And of course the GOP poverty agenda right now includes blocking the Medicaid expansion in half the states and cutting $40 billion out of food stamps.

* TED CRUZ’S OBAMACARE DERANGEMENT KNOWS NO BOUNDS: The Wall Street Journal’s Neil King talks to the Texas Senator and finds that his zeal to destroy the health law is running as strong as ever. As King notes, however, Cruz’s GOP colleagues admit Republicans need a broader agenda. Key nugget from the Cruz interview:

Republicans must use “every leverage point available” to uproot the law, he said in a 45-minute discussion in which he mentioned Obamacare more than 40 times, calling it “a disaster” and “the No. 1 job killer in the country.”

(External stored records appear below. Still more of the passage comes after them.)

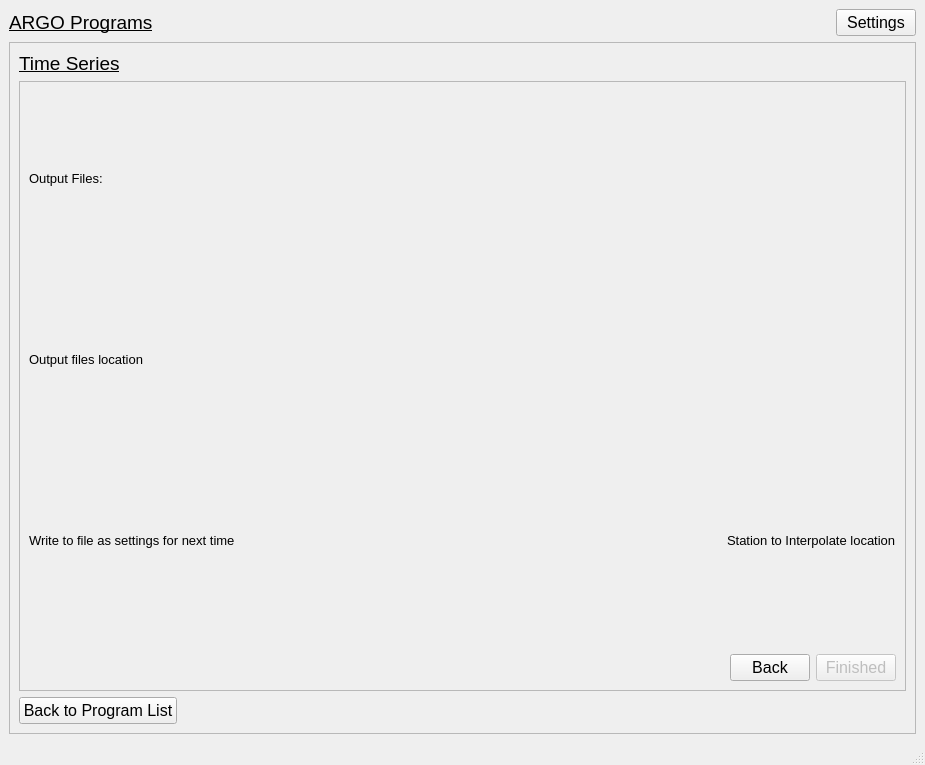
First picture: the form in ui_Files/MainApp.ui, repository CallumColvine/ARGO-Float-Software, before the edit.
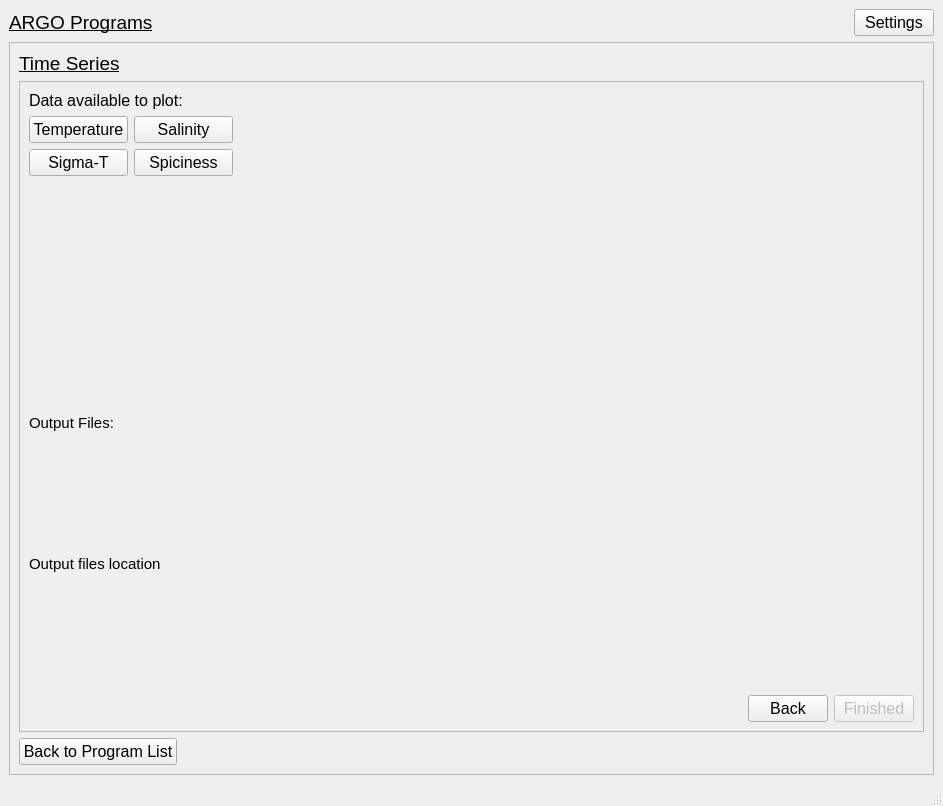
Second picture: the form after the edit. The open tabs and pages were chosen to show the change.

Commit message: Tweaks format of output files. Added UI options for plot buttons

Patch:
```diff
--- a/ui_Files/MainApp.ui
+++ b/ui_Files/MainApp.ui
@@ -9,8 +9,8 @@
    <rect>
     <x>0</x>
     <y>0</y>
-    <width>925</width>
-    <height>765</height>
+    <width>943</width>
+    <height>806</height>
    </rect>
   </property>
   <property name="sizePolicy">
@@ -1302,13 +1302,157 @@
           </widget>
           <widget class="QWidget" name="calculationsPage">
            <layout class="QVBoxLayout" name="verticalLayout_7">
+            <item>
+             <widget class="QLabel" name="outputFilesLabel_2">
+              <property name="font">
+               <font>
+                <pointsize>12</pointsize>
+               </font>
+              </property>
+              <property name="text">
+               <string>Data available to plot:</string>
+              </property>
+             </widget>
+            </item>
+            <item>
+             <layout class="QHBoxLayout" name="horizontalLayout_20">
+              <item>
+               <widget class="QPushButton" name="plotTemperatureButton">
+                <property name="minimumSize">
+                 <size>
+                  <width>99</width>
+                  <height>0</height>
+                 </size>
+                </property>
+                <property name="font">
+                 <font>
+                  <pointsize>12</pointsize>
+                 </font>
+                </property>
+                <property name="text">
+                 <string>Temperature</string>
+                </property>
+               </widget>
+              </item>
+              <item>
+               <widget class="QPushButton" name="plotSalinityButton">
+                <property name="minimumSize">
+                 <size>
+                  <width>99</width>
+                  <height>0</height>
+                 </size>
+                </property>
+                <property name="font">
+                 <font>
+                  <pointsize>12</pointsize>
+                 </font>
+                </property>
+                <property name="text">
+                 <string>Salinity</string>
+                </property>
+               </widget>
+              </item>
+              <item>
+               <spacer name="horizontalSpacer_27">
+                <property name="orientation">
+                 <enum>Qt::Horizontal</enum>
+                </property>
+                <property name="sizeHint" stdset="0">
+                 <size>
+                  <width>40</width>
+                  <height>20</height>
+                 </size>
+                </property>
+               </spacer>
+              </item>
+             </layout>
+            </item>
+            <item>
+             <layout class="QHBoxLayout" name="horizontalLayout_23">
+              <item>
+               <widget class="QPushButton" name="plotSigmaTButton">
+                <property name="minimumSize">
+                 <size>
+                  <width>99</width>
+                  <height>0</height>
+                 </size>
+                </property>
+                <property name="font">
+                 <font>
+                  <pointsize>12</pointsize>
+                 </font>
+                </property>
+                <property name="text">
+                 <string>Sigma-T</string>
+                </property>
+               </widget>
+              </item>
+              <item>
+               <widget class="QPushButton" name="plotSpicinessButton">
+                <property name="minimumSize">
+                 <size>
+                  <width>99</width>
+                  <height>0</height>
+                 </size>
+                </property>
+                <property name="font">
+                 <font>
+                  <pointsize>12</pointsize>
+                 </font>
+                </property>
+                <property name="text">
+                 <string>Spiciness</string>
+                </property>
+               </widget>
+              </item>
+              <item>
+               <spacer name="horizontalSpacer_30">
+                <property name="orientation">
+                 <enum>Qt::Horizontal</enum>
+                </property>
+                <property name="sizeHint" stdset="0">
+                 <size>
+                  <width>40</width>
+                  <height>20</height>
+                 </size>
+                </property>
+               </spacer>
+              </item>
+             </layout>
+            </item>
+            <item>
+             <spacer name="verticalSpacer_9">
+              <property name="orientation">
+               <enum>Qt::Vertical</enum>
+              </property>
+              <property name="sizeHint" stdset="0">
+               <size>
+                <width>20</width>
+                <height>40</height>
+               </size>
+              </property>
+             </spacer>
+            </item>
+            <item>
+             <spacer name="verticalSpacer_4">
+              <property name="orientation">
+               <enum>Qt::Vertical</enum>
+              </property>
+              <property name="sizeHint" stdset="0">
+               <size>
+                <width>20</width>
+                <height>103</height>
+               </size>
+              </property>
+             </spacer>
+            </item>
             <item>
              <layout class="QHBoxLayout" name="horizontalLayout_24">
               <item>
                <widget class="QLabel" name="outputFilesLabel">
                 <property name="font">
                  <font>
-                  <pointsize>10</pointsize>
+                  <pointsize>11</pointsize>
                  </font>
                 </property>
                 <property name="text">
@@ -1331,13 +1475,26 @@
               </item>
              </layout>
             </item>
+            <item>
+             <spacer name="verticalSpacer_8">
+              <property name="orientation">
+               <enum>Qt::Vertical</enum>
+              </property>
+              <property name="sizeHint" stdset="0">
+               <size>
+                <width>20</width>
+                <height>40</height>
+               </size>
+              </property>
+             </spacer>
+            </item>
             <item>
              <layout class="QHBoxLayout" name="horizontalLayout_21">
               <item>
                <widget class="QLabel" name="outputLocationLabel">
                 <property name="font">
                  <font>
-                  <pointsize>10</pointsize>
+                  <pointsize>11</pointsize>
                  </font>
                 </property>
                 <property name="text">
@@ -1361,65 +1518,17 @@
              </layout>
             </item>
             <item>
-             <layout class="QHBoxLayout" name="horizontalLayout_20">
-              <item>
-               <widget class="QLabel" name="label_21">
-                <property name="font">
-                 <font>
-                  <pointsize>10</pointsize>
-                 </font>
-                </property>
-                <property name="text">
-                 <string>Write to file as settings for next time</string>
-                </property>
-               </widget>
-              </item>
-              <item>
-               <spacer name="horizontalSpacer_27">
-                <property name="orientation">
-                 <enum>Qt::Horizontal</enum>
-                </property>
-                <property name="sizeHint" stdset="0">
-                 <size>
-                  <width>40</width>
-                  <height>20</height>
-                 </size>
-                </property>
-               </spacer>
-              </item>
-              <item>
-               <widget class="QLabel" name="label_20">
-                <property name="font">
-                 <font>
-                  <pointsize>10</pointsize>
-                 </font>
-                </property>
-                <property name="text">
-                 <string>Station to Interpolate location</string>
-                </property>
-               </widget>
-              </item>
-             </layout>
-            </item>
-            <item>
-             <layout class="QHBoxLayout" name="horizontalLayout_23">
-              <item>
-               <spacer name="horizontalSpacer_30">
-                <property name="orientation">
-                 <enum>Qt::Horizontal</enum>
-                </property>
-                <property name="sizeType">
-                 <enum>QSizePolicy::Preferred</enum>
-                </property>
-                <property name="sizeHint" stdset="0">
-                 <size>
-                  <width>200</width>
-                  <height>20</height>
-                 </size>
-                </property>
-               </spacer>
-              </item>
-             </layout>
+             <spacer name="verticalSpacer_7">
+              <property name="orientation">
+               <enum>Qt::Vertical</enum>
+              </property>
+              <property name="sizeHint" stdset="0">
+               <size>
+                <width>20</width>
+                <height>102</height>
+               </size>
+              </property>
+             </spacer>
             </item>
             <item>
              <layout class="QHBoxLayout" name="horizontalLayout_22">
```
Left out of the diff: 36 changed lines with no effect on the pictures. The commit also changes 3 other files.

Every leverage point available? Another government shutdown? Another debt ceiling hostage crisis?

* NEW YORK TIMES BRINGS HAMMER DOWN ON CHRISTIE: The New York Times goes big with an analysis of what latest turn in bridge-gate means for Chris Christie’s national ambitions, suggesting it undermines his carefully cultivated image as a straight shooter who is above the pettiness of Washington politics at the worst possible time, and relating it to other similar incidents in the same vein. As the story notes, the scandal is a double whammy: it also risks undermining Christie’s image as willing to work with Democrats — which, if you remember, had resonated nationally when he toured storm damage with Obama.

Christie will speak to reporters at 11 a.m. today.

* FARM BILL DEAL IS CLOSE: It will reportedly contain $6 billion in food stamp cuts, far short of the $40 billion eyed by Republicans, but still too much for some liberals. What remains to be see is whether Dems will push for savings from the farm bill to pay for a UI extension, which Dems are still debating behind the scenes.

* AND THE QUOTE OF THE DAY, IMMIGRATION-REFORM-IS-UNDEAD EDITION: Ashley Parker reports that it’s too soon to write off immigration reform’s chances: House GOP leaders are promising to roll out “principles,” and groups like the U.S. Chamber of Commerce plan to increase the pressure. Chamber president Tom Donohue says it’s wrong to assume this can’t get done in an election year:

“I think Democrats and Republicans alike would like to go home and run for office with something they got done that’s significant,” he said. “I believe we’re two thirds of the way there.”

You’d think, right? Again, this really is the central question: do House Republicans actually think they need to achieve governing accomplishments, given that their majority is supposedly invulnerable?

What else?